Not there yet? You’re not alone. Despite what others may be telling you, you are not the last remaining business on the planet without a presence on the Internet. However, the numbers of “not yets” are dwindling as more and more independent business owners are following suit and using the web as a means to disseminate information regarding their companies and their product lines.

That trend will probably continue indefinitely, as the web offers a fast, affordable, and creative way to reach out to potential customers. With a web site, your shop is never closed. But as with any marketing effort, some nuts and bolts must be included, because if omitted, your investment may get lost in cyberspace. Keep these things in mind as you plan your site:


  • Make your site attractive, but not too heavy on the graphics. Graphics can slow down the site, and you may lose the user’s attention.
  • Make sure the user can easily find your company name, address, phone, and E-mail address. You may want to include the names and numbers of key people in your organization.
  • Make sure the site is easy to navigate, making it easy for the user to find out what they want to know.

Sales and Marketing

  • Have a simple domain name that reflects your company name. You can reserve a name even if you don’t have a site built yet. Check out to see if the name you want is available.
  • Keep it updated. If your site is out of date, it will reflect poorly upon your company.
  • Make sure to include a contact form. This will serve as a good source for sales leads. BUT, make sure someone is assigned the duty of responding to all inquiries within 24 hours. An unanswered E-mail can bring into question your commitment to customer service.
  • Ask manufacturers to provide a link from their site to yours. Use manufacturer logos to increase the credibility of your business.
  • Include your web address on everything, including letterhead, business cards, trucks, newsletters, Yellow Pages ads, TV and radio spots, business forms, and presentation folders.

Working With Your Developer

  • Make sure your web developer is knowledgeable on how to make your site easy to find through the search engines.
  • Include good keywords and “meta tags” on your site that will enable a user to find you easily and quickly. A good developer can help with this.
  • Ask your developer to design the site so that you or someone on your staff can handle simple copy updates. The costs incurred in updating your site can mount if you are paying an expert to do it.

Creative Uses

  • Use your site as a way to get people to your showroom. Provide a map with driving directions. The easier you make it for customers to find you, the greater your odds of securing a sale.
  • Post employment opportunities when the need arises.
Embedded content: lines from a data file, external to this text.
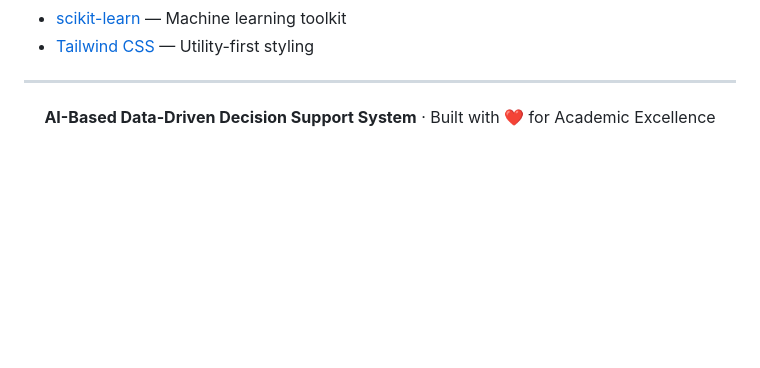
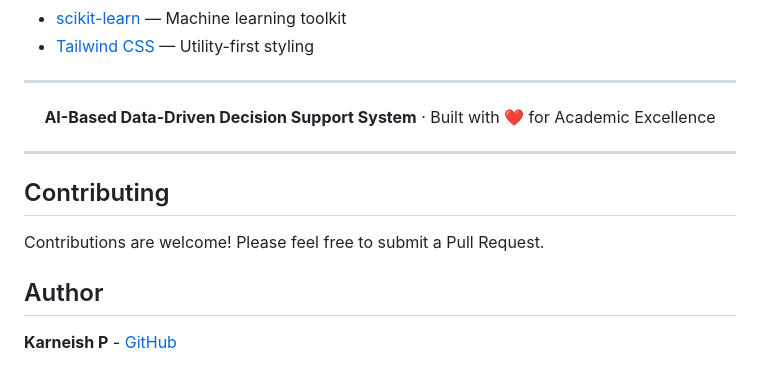
Before and after one commit to karneish/AI-Based-Data-Driven-Decision-Support-System, a Markdown page: README.md, the part around the change. GitHub-like rendering; blank space fills up the shorter version.

Commit message:
Merge contributing guidelines

```diff
--- a/README.md
+++ b/README.md
@@ -358,3 +358,13 @@ Distributed under the MIT License. See `LICENSE` for more information.
   <strong>AI-Based Data-Driven Decision Support System</strong> ·
   Built with ❤️ for Academic Excellence
 </div>
+
+---
+
+## Contributing
+
+Contributions are welcome! Please feel free to submit a Pull Request.
+
+## Author
+
+**Karneish P** - [GitHub](https://github.com/karneish)
```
There is no extra cost to do this, and job searchers often consult the web for employment options.
  • Convey the personality of your company through your site. If you have won industry or community awards, toot your own horn. Treat your web site as you would a brochure. It is a direct reflection of your business.

And again, as with a brochure, a web site can be as simple or as sophisticated as the budget allows. But keep this in mind: Most web surfers who access company web sites are there for information, not entertainment. Don’t let the bells and whistles detract from your site.

A well-designed and informative web site can help you stand out among the competition. Your mere presence on the web shows that your company is not running behind the pack. In a nutshell, your site can promote quality products, top of the line service, honesty and dependability, your pursuit of continued education in your industry, and your commitment to customer safety.

So if your future includes changing from a “not yet” to a “done that,” spend some time up front to make sure your site is an effective marketing tool to add to your arsenal.

Betsy Ripplinger is a freelance writer and the president of The Jenmark Group, a marketing firm specializing in the door and access systems industry. To contact The Jenmark Group, call 937-438-2988, toll-free at 877-536-6275 or by E-mail at